Recently, the External Affairs Minister of India met with the US Secretary of State and Russian Foreign Minister and other counter parts in Bali (Indonesia) on the sidelines of the G20 Foreign Ministers Meeting.
The meeting was held under the theme of “Building a more peaceful, stable, and prosperous world together.”
GS-II: International Relations (Important International Groupings and Agreements, Foreign Policies affecting India’s Interests)
Dimensions of the Article:
- Highlights of recent G20 Meeting
- About G20
- Structure and functioning of G20
Highlights of recent G20 Meeting
India and China:
- The Indian Minister of External Affairs met with the Chinese State Councilor and Foreign Minister.
- India urged that the unresolved problems along the LAC in Eastern Ladakh be resolved quickly.
- India emphasised the need to maintain the momentum to complete disengagement from all remaining regions in order to restore peace and tranquillity in the border areas, recalling the disengagement accomplished in several friction areas.
- Both sides agreed that military and diplomatic representatives from the two countries should continue to communicate regularly and expressed enthusiasm for the next Senior Commanders meeting.
- China expressed appreciation to India for its assistance during this year’s BRICS Chairmanship and provided a guarantee of support for India’s upcoming G20 and SCO Presidency.
Other topics of conversation
- At the meetings, Russia accused the US of pressuring Europe and the rest of the globe into giving up inexpensive energy sources, while the US accused Russia of causing “global food insecurity.” These accusations highlighted the G20 group’s growing divisions.
- The G20, which consists of the 20 largest economic powers in the world, is mandated to debate issues of international trade, but western members criticism of Russia predominated the Bali Foreign Ministers Meeting.
- The conflict in Ukraine and its economic ramifications suggest a rift within the international community, with the US, EU, Japan, Canada, Australia, and France forming a single anti-Russian bloc while other nations take a cautious approach and call for a peaceful end to the conflict.

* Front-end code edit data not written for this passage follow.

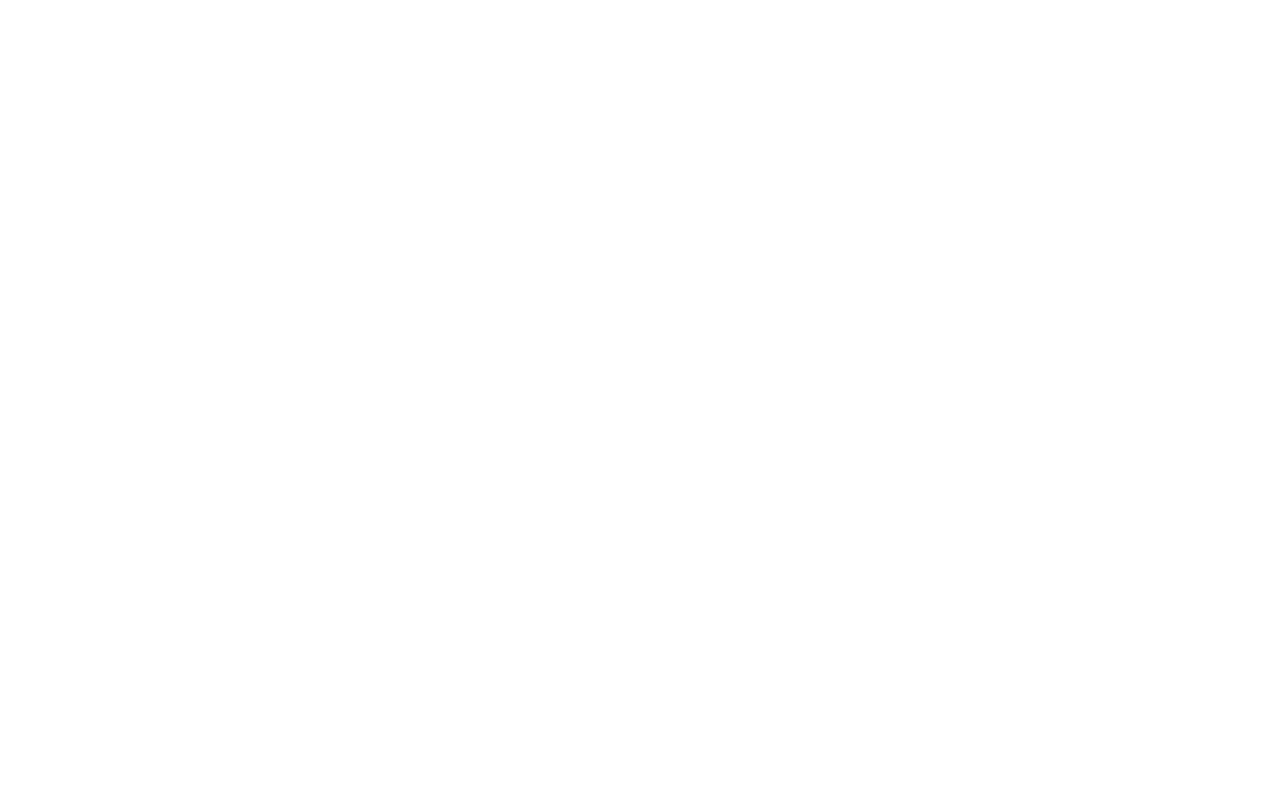
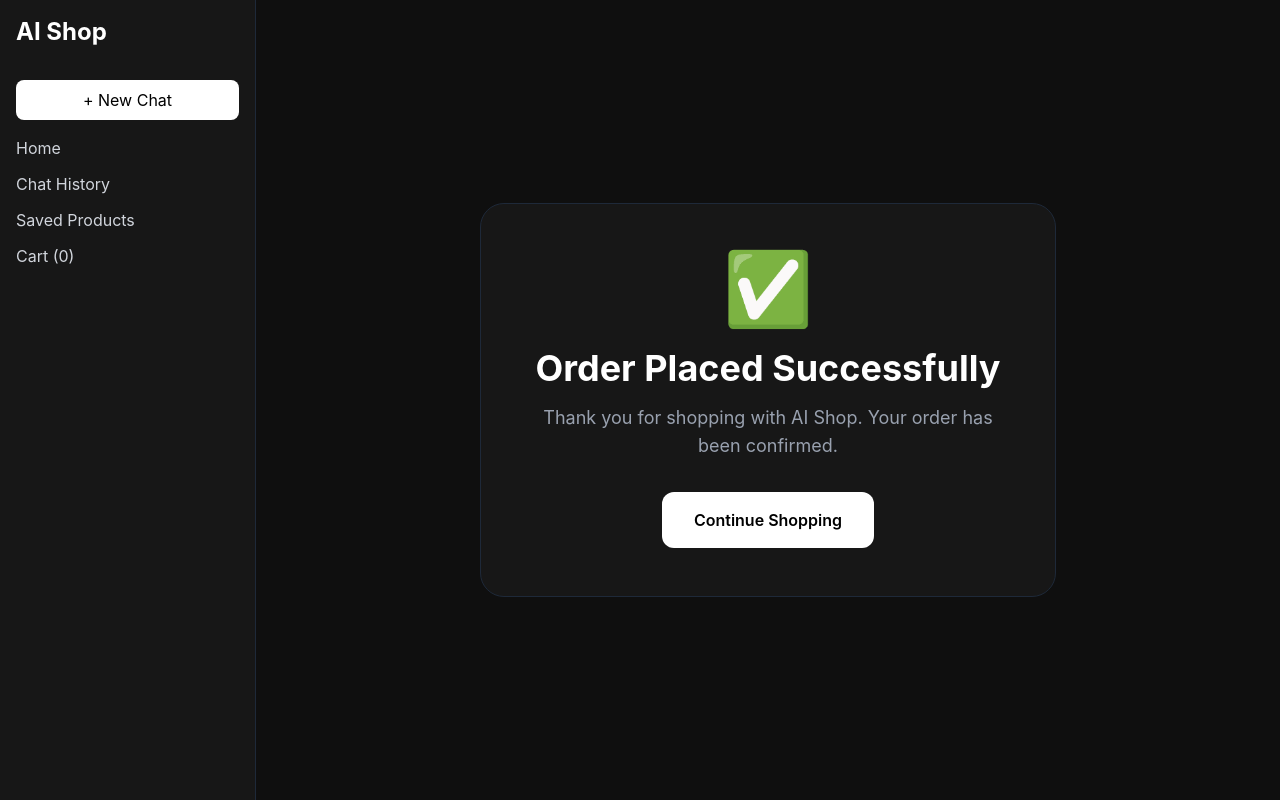
Before and after one commit to AksharaAvasthi-github/AI-Shopping-agent, a React (Vite) app: page /success in a window 1280 px wide. Before the commit this address had no page. Built offline with nearby package versions, Linux system fonts and the light colour scheme.

Commit message:
Add checkout success confirmation page

```diff
--- a/src/App.jsx
+++ b/src/App.jsx
@@ -2,11 +2,10 @@
 import { Routes, Route } from "react-router-dom";
 import LandingPage from "./pages/LandingPage.jsx";
 import TypingIndicator from "./components/TypingIndicator.jsx";
-
+import SuccessPage from "./pages/SuccessPage.jsx";
 import Sidebar from "./components/Sidebar.jsx";
 import ChatMessage from "./components/ChatMessage.jsx";
 import ProductCard from "./components/ProductCard.jsx";
-
 import CartPage from "./pages/CartPage.jsx";
 import SavedPage from "./pages/SavedPage.jsx";
 import HistoryPage from "./pages/HistoryPage.jsx";
@@ -274,6 +273,18 @@
         </div>
       }
     />
+    <Route
+  path="/success"
+  element={
+    <div className="h-screen flex bg-[#0f0f0f]">
+
+      <Sidebar />
+
+      <SuccessPage />
+
+    </div>
+  }
+/>
 
   </Routes>
 );
--- a/src/pages/CheckoutPage.jsx
+++ b/src/pages/CheckoutPage.jsx
@@ -1,4 +1,5 @@
 import useCartStore from "../store/cartStore";
+import { Link } from "react-router-dom";
 
 export default function CheckoutPage() {
 
@@ -102,9 +103,13 @@
 
           </div>
 
-          <button className="w-full bg-white text-black py-3 rounded-xl font-semibold">
+        <Link to="/success">
+
+        <button className="w-full bg-white text-black py-3 rounded-xl font-semibold">
             Place Order
-          </button>
+        </button>
+
+        </Link>
 
         </div>
 
--- a/src/pages/LandingPage.jsx
+++ b/src/pages/LandingPage.jsx
@@ -41,17 +41,17 @@
         </p>
 
         {/* Search Bar */}
-        <div className="max-w-3xl mx-auto flex bg-[#171717] border border-gray-800 rounded-2xl overflow-hidden">
+       <div className="max-w-3xl mx-auto flex items-center bg-[#171717] border border-gray-800 rounded-2xl p-2">
 
   <input
     type="text"
     placeholder="Ask AI to find products..."
-            className="flex-1 bg-transparent px-6 py-5 outline-none text-lg"
+    className="flex-1 bg-transparent px-4 py-4 outline-none text-lg"
   />
 
   <Link to="/app">
 
-            <button className="bg-white text-black px-8 font-semibold">
+    <button className="bg-white text-black px-8 py-4 rounded-xl font-semibold hover:bg-gray-200 transition">
       Search
     </button>
 
--- /dev/null
+++ b/src/pages/SuccessPage.jsx
@@ -0,0 +1,35 @@
+import { Link } from "react-router-dom";
+
+export default function SuccessPage() {
+
+  return (
+    <div className="flex-1 bg-[#0f0f0f] text-white flex items-center justify-center p-8">
+
+      <div className="bg-[#171717] border border-gray-800 rounded-3xl p-12 max-w-xl w-full text-center">
+
+        <div className="text-7xl mb-6">
+          ✅
+        </div>
+
+        <h1 className="text-4xl font-bold mb-4">
+          Order Placed Successfully
+        </h1>
+
+        <p className="text-gray-400 mb-8 text-lg">
+          Thank you for shopping with AI Shop.
+          Your order has been confirmed.
+        </p>
+
+        <Link to="/app">
+
+          <button className="bg-white text-black px-8 py-4 rounded-xl font-semibold">
+            Continue Shopping
+          </button>
+
+        </Link>
+
+      </div>
+
+    </div>
+  );
+}
```
Lines whose indentation alone changed are shown as unchanged.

- The G20 is an informal group of 19 countries and the European Union, with representatives of the International Monetary Fund and the World Bank.
- The G20 membership comprises a mix of the world’s largest advanced and emerging economies, representing about two-thirds of the world’s population, 85% of global gross domestic product, 80% of global investment, over 75% of global trade and roughly half the world’s land area.
- The members of the G20 are Argentina, Australia, Brazil, Canada, China, France, Germany, India, Indonesia, Italy, Japan, Republic of Korea, Mexico, Russia, Saudi Arabia, South Africa, Turkey, the United Kingdom, the United States, and the European Union.
- Spain as a permanent, non-member invitee, also attends leader summits.
- India will hold the Presidency of the G20 from 1 December 2022 to 30 November 2023, culminating with the G20 Summit in India in 2023.
Structure and functioning of G20
- The G20 Presidency rotates annually according to a system that ensures a regional balance over time.
- For the selection of presidency, the 19 countries are divided into 5 groups, each having no more than 4 countries. The presidency rotates between each group.
- Every year the G20 selects a country from another group to be president.
- India is in Group 2 which also has Russia, South Africa and Turkey.
- The G20 does not have a permanent secretariat or Headquarters.
- The work of G20 is divided into two tracks:
- The Finance track comprises all meetings with G20 finance ministers and central bank governors and their deputies. Meeting several times throughout the year they focus on monetary and fiscal issues, financial regulations, etc.
- The Sherpa track focuses on broader issues such as political engagement, anti-corruption, development, energy, etc.
- Since 2008, the group convenes at least once a year, with the summits involving each member’s head of government.
-Source: The Hindu